:: DATA FOR THIS EXERCISE ::
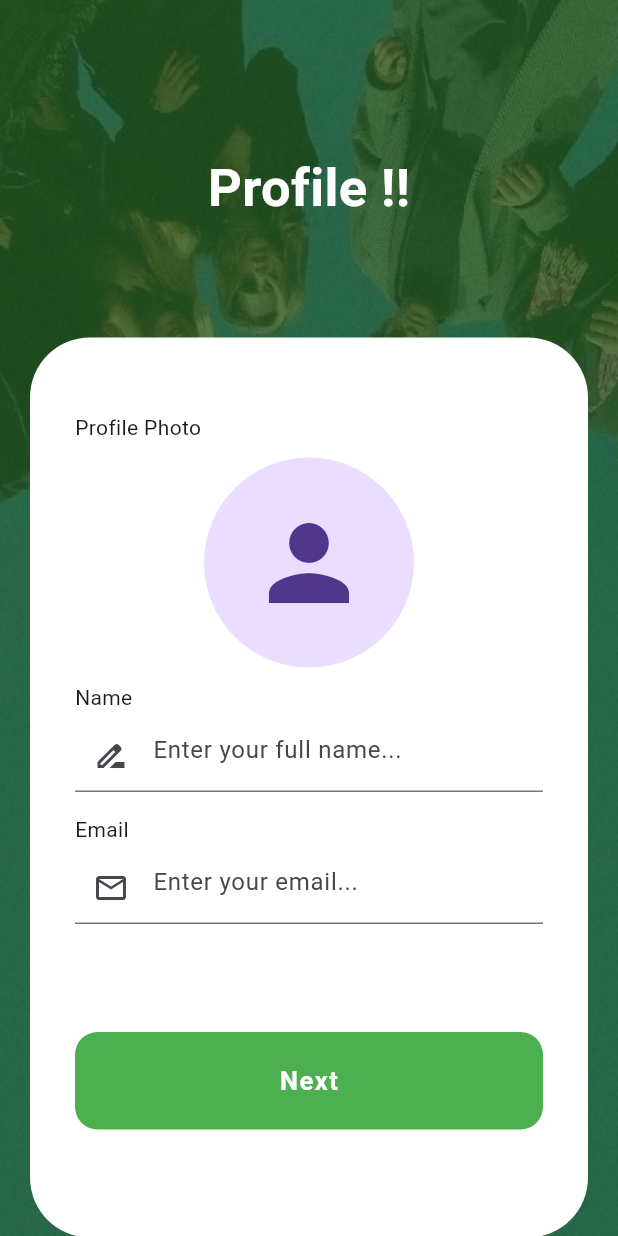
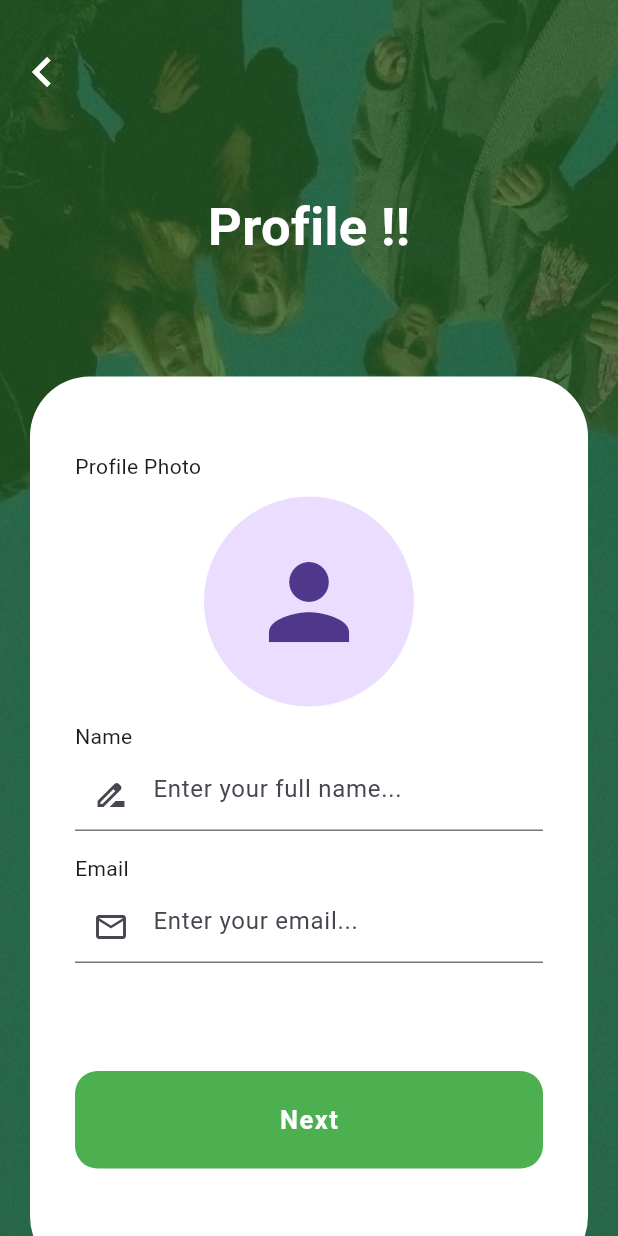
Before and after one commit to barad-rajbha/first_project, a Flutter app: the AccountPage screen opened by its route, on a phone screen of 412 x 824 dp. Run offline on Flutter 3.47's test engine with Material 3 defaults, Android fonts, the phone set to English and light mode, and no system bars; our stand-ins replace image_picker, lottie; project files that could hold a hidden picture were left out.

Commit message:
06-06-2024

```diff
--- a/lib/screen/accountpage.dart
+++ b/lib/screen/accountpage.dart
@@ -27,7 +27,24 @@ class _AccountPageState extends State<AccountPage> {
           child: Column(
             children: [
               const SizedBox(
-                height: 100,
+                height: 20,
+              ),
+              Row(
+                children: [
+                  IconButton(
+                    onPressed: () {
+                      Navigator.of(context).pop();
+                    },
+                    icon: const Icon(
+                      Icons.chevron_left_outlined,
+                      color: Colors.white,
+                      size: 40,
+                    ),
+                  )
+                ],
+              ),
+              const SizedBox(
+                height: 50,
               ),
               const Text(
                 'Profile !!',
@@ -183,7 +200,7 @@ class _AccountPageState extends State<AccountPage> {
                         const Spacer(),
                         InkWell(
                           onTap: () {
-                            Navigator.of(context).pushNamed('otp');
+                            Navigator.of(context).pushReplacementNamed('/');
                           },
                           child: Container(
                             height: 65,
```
:::
List every line from the entries above in which "dart" appears.

--- a/lib/screen/accountpage.dart
+++ b/lib/screen/accountpage.dart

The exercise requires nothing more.